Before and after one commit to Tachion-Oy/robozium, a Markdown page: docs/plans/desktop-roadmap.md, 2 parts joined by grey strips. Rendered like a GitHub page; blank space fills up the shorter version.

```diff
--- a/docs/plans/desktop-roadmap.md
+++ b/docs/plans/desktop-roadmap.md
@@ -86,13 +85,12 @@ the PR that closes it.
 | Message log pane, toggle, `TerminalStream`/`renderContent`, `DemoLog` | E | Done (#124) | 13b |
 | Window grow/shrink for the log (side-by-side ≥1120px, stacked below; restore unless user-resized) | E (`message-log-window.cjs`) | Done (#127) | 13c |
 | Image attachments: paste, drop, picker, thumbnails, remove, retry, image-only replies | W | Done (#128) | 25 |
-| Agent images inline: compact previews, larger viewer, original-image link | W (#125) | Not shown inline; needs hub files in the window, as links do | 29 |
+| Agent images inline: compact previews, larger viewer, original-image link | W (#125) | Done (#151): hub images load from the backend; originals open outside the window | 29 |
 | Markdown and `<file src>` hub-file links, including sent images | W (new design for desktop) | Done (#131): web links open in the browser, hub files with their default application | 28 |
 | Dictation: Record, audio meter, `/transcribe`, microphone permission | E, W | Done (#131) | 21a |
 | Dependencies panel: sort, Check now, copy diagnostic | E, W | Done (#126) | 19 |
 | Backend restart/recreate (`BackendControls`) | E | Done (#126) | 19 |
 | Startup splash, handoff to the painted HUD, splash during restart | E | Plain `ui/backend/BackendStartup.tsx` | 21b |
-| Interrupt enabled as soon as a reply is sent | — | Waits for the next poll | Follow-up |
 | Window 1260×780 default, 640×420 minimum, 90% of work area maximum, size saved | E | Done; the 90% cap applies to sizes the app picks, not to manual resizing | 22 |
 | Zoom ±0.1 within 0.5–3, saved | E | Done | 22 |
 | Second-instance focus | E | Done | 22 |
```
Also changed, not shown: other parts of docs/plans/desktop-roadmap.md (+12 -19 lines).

----

• TASK INSTRUCTIONS:
Lines with "plans": return each one from the data above.

• RESPONSE TO THIS EXERCISE:
Before and after one commit to Tachion-Oy/robozium, a Markdown page: docs/plans/desktop-roadmap.md, 2 parts joined by grey strips. Rendered like a GitHub page; blank space fills up the shorter version.
--- a/docs/plans/desktop-roadmap.md
+++ b/docs/plans/desktop-roadmap.md
Also changed, not shown: other parts of docs/plans/desktop-roadmap.md (+12 -19 lines).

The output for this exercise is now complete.